> _Your goal_: Copy out each line of the listing that has the word "Complete" in it.

> _Source material_:
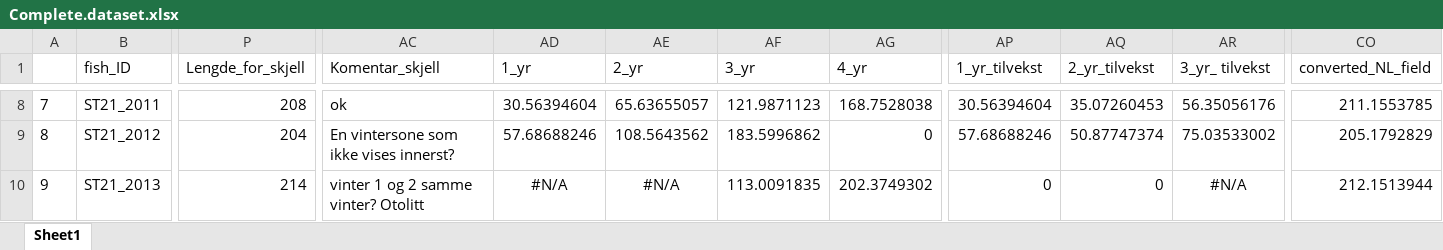
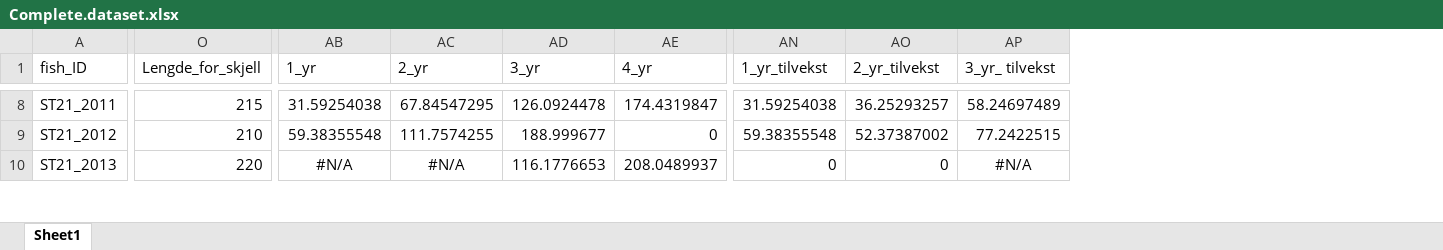
Before and after one commit to sindreel/Birgit_master, an Excel workbook: data/modified_data/Complete.dataset.xlsx, sheet Sheet1, drawn as a sheet; only a part is shown, gaps mark what is left out; values as stored, in another font and other column widths than the file's, no borders; removed rows and columns are numbered as before the commit, all else as after; the diff covers the shown part only; the diff names each change by its address in the sheet, - before the commit and + after, or states it on an @@ line.

```diff
--- a/data/modified_data/Complete.dataset.xlsx (sheet Sheet1)
+++ b/data/modified_data/Complete.dataset.xlsx (sheet Sheet1)
-column A, rows 8-10: 7 | 8 | 9
-column AC (Komentar_skjell), rows 8-10: ok | En vintersone som ikke vises innerst? | vinter 1 og 2 samme vinter? Otolitt
-column CO (converted_NL_field), rows 8-10: 211.1553785 | 205.1792829 | 212.1513944
-O8 (Lengde_for_skjell): 208
+O8 (Lengde_for_skjell): 215
-AB8 (1_yr): 30.56394604
+AB8 (1_yr): 31.59254038
-AC8 (2_yr): 65.63655057
+AC8 (2_yr): 67.84547295
-AD8 (3_yr): 121.9871123
+AD8 (3_yr): 126.0924478
-AE8 (4_yr): 168.7528038
+AE8 (4_yr): 174.4319847
-AN8 (1_yr_tilvekst): 30.56394604
+AN8 (1_yr_tilvekst): 31.59254038
-AO8 (2_yr_tilvekst): 35.07260453
+AO8 (2_yr_tilvekst): 36.25293257
-AP8 (3_yr_ tilvekst): 56.35056176
+AP8 (3_yr_ tilvekst): 58.24697489
-O9 (Lengde_for_skjell): 204
+O9 (Lengde_for_skjell): 210
-AB9 (1_yr): 57.68688246
+AB9 (1_yr): 59.38355548
-AC9 (2_yr): 108.5643562
+AC9 (2_yr): 111.7574255
-AD9 (3_yr): 183.5996862
+AD9 (3_yr): 188.999677
-AN9 (1_yr_tilvekst): 57.68688246
+AN9 (1_yr_tilvekst): 59.38355548
-AO9 (2_yr_tilvekst): 50.87747374
+AO9 (2_yr_tilvekst): 52.37387002
-AP9 (3_yr_ tilvekst): 75.03533002
+AP9 (3_yr_ tilvekst): 77.2422515
-O10 (Lengde_for_skjell): 214
+O10 (Lengde_for_skjell): 220
-AD10 (3_yr): 113.0091835
+AD10 (3_yr): 116.1776653
-AE10 (4_yr): 202.3749302
+AE10 (4_yr): 208.0489937
```
Also changed, not shown: 2 added rows, 1187 edited cells and cell formats elsewhere in this sheet, formulas that keep their value, 2 other files.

> _Task result_:
Before and after one commit to sindreel/Birgit_master, an Excel workbook: data/modified_data/Complete.dataset.xlsx, sheet Sheet1, drawn as a sheet; only a part is shown, gaps mark what is left out; values as stored, in another font and other column widths than the file's, no borders; removed rows and columns are numbered as before the commit, all else as after; the diff covers the shown part only; the diff names each change by its address in the sheet, - before the commit and + after, or states it on an @@ line.
--- a/data/modified_data/Complete.dataset.xlsx (sheet Sheet1)
+++ b/data/modified_data/Complete.dataset.xlsx (sheet Sheet1)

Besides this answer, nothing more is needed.